## Data
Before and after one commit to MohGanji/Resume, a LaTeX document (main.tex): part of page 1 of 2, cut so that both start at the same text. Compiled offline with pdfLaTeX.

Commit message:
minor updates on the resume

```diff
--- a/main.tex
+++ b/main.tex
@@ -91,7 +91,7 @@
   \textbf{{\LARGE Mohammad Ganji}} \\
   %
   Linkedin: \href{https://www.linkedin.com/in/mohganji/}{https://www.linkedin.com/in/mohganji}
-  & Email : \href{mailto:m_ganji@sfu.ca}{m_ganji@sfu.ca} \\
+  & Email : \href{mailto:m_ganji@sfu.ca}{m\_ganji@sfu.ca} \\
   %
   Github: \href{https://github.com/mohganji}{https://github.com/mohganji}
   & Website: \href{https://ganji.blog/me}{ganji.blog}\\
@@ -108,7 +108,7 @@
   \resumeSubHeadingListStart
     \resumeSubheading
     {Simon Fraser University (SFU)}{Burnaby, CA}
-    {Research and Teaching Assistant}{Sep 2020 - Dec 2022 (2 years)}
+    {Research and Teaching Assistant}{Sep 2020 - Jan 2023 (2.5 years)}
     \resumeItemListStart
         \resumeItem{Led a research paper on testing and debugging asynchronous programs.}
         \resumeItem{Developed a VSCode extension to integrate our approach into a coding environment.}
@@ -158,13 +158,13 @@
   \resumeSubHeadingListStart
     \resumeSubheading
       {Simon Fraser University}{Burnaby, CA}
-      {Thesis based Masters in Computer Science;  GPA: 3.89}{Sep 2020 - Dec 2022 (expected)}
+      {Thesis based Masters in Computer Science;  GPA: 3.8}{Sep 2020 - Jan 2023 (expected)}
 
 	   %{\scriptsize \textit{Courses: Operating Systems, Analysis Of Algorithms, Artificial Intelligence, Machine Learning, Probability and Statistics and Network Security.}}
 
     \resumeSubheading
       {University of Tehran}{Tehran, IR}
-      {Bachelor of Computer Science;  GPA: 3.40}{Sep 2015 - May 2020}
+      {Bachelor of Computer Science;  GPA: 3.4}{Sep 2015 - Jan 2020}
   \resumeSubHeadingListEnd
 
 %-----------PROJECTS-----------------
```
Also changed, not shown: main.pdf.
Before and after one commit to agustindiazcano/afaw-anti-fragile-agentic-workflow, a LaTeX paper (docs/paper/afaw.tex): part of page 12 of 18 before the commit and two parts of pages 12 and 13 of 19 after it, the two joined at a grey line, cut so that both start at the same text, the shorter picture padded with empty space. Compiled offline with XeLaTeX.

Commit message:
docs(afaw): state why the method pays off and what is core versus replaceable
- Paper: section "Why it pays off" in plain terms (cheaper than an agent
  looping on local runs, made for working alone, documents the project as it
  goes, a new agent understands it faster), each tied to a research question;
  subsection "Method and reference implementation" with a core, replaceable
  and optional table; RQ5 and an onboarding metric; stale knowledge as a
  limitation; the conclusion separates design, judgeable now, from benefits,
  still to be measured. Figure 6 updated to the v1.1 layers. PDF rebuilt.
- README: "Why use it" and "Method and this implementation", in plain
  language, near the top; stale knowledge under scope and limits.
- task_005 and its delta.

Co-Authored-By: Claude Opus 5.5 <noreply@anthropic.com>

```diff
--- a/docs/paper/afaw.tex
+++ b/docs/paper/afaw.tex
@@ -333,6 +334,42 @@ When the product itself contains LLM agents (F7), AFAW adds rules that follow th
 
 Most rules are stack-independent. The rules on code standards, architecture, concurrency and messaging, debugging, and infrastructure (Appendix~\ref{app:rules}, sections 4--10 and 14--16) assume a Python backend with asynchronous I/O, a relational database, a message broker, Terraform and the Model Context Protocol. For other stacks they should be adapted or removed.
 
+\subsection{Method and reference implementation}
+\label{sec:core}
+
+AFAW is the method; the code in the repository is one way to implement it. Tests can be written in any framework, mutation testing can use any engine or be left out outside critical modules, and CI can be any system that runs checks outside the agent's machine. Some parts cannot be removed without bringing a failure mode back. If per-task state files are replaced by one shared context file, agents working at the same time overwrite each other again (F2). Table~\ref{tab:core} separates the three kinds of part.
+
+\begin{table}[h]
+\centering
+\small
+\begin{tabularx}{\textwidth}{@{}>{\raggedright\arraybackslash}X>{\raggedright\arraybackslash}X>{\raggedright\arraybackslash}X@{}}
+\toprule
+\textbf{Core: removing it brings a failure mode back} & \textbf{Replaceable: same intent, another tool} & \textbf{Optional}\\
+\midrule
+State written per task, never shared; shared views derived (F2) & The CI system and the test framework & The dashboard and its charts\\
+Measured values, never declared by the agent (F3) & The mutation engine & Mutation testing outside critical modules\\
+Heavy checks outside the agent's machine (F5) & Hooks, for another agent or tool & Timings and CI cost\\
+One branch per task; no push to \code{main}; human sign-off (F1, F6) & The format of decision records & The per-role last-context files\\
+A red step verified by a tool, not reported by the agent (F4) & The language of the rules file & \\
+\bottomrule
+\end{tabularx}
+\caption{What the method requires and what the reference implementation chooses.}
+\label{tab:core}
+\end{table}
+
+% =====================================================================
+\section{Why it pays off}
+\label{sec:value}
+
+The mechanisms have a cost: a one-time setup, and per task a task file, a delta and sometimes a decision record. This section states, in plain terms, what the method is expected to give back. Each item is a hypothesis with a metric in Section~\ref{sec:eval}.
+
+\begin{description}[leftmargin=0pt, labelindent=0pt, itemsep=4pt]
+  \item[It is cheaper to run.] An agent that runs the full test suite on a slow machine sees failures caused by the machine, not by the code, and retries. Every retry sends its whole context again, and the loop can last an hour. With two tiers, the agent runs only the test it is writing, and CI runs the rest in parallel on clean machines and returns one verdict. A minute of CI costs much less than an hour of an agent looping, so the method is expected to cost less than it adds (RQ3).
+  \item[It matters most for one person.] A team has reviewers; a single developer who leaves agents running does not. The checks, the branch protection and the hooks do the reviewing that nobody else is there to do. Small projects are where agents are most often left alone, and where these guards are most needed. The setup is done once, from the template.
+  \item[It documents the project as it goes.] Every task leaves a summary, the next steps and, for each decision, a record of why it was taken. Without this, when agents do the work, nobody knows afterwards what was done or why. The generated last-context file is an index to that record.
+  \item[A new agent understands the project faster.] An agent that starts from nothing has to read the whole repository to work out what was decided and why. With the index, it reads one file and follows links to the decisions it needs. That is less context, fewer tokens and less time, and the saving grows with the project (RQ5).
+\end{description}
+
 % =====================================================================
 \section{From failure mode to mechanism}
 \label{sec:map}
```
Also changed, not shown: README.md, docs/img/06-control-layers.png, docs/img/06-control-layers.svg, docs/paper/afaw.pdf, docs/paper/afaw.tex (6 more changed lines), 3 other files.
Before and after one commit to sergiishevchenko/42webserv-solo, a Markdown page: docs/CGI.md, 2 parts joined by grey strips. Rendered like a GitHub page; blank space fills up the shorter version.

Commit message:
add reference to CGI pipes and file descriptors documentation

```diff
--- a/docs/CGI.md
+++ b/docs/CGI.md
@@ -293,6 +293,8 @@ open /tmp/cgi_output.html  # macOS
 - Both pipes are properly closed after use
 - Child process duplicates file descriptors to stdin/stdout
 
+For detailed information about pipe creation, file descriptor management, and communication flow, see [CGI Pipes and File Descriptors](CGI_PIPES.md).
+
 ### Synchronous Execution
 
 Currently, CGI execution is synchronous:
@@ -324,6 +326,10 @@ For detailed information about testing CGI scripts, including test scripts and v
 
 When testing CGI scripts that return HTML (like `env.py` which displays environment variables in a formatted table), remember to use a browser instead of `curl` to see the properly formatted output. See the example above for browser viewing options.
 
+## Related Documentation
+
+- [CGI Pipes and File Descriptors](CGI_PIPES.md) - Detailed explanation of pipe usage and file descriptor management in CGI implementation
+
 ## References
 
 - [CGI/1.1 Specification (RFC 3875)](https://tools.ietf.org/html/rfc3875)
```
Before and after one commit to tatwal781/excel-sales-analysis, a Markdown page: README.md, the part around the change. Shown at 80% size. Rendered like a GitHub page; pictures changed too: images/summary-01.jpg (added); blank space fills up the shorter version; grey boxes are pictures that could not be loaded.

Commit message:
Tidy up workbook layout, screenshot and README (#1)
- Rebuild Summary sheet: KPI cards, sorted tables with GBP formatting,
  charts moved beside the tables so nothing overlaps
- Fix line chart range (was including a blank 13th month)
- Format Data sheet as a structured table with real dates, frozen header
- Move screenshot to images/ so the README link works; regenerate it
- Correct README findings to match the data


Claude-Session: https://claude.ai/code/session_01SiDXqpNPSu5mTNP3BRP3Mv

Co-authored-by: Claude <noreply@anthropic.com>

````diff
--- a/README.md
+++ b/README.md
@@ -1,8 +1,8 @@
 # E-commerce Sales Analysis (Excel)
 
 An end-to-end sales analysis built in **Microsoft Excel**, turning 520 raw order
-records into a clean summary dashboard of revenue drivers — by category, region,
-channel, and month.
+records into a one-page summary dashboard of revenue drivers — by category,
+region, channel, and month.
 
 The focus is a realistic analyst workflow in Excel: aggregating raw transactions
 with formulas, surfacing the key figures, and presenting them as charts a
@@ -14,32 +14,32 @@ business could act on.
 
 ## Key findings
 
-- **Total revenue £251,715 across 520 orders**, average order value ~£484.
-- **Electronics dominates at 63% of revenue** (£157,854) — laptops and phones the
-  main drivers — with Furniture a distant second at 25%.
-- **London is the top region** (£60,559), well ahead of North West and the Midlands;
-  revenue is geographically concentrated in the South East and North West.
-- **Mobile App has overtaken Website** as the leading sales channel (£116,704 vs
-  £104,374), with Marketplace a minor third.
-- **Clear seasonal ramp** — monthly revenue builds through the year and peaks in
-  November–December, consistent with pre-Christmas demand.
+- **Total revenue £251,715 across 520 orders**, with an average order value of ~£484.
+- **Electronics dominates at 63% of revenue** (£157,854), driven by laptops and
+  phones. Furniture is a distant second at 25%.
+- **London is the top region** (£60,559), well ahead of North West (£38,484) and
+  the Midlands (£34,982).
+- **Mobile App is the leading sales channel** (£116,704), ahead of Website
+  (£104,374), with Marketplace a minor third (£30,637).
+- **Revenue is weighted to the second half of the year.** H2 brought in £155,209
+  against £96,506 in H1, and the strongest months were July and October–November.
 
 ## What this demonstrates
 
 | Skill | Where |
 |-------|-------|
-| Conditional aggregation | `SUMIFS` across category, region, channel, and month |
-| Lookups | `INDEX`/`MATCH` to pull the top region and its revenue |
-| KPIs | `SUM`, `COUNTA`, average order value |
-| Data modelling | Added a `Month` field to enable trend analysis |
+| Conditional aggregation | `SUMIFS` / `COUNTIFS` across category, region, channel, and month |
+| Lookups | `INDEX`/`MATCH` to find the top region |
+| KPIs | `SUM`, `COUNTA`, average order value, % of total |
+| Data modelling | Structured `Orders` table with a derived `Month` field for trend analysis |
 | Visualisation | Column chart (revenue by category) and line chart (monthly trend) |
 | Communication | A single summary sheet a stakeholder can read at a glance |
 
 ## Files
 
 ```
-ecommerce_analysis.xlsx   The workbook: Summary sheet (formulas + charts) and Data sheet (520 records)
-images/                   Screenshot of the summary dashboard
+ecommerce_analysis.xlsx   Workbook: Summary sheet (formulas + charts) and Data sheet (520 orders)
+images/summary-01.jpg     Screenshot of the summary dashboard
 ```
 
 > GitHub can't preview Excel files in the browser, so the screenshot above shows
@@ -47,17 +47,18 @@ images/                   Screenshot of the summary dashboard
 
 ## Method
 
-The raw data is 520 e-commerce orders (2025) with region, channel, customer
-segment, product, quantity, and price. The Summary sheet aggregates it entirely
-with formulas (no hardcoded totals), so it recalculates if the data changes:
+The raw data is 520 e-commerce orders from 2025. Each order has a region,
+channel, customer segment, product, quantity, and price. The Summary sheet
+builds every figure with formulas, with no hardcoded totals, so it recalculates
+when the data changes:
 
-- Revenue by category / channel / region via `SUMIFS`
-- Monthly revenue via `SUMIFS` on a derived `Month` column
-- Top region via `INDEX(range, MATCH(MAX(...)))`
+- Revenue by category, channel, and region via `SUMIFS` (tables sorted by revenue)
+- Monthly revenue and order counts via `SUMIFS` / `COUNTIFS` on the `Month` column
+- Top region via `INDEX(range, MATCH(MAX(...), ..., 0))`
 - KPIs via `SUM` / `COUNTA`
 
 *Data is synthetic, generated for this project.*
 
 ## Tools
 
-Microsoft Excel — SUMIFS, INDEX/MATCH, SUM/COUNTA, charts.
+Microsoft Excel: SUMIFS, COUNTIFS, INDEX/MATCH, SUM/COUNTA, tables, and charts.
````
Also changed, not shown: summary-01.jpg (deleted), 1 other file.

## Exercise
Across the listing above, how many lines carry "images"? Give only the number.

## Completed exercise
5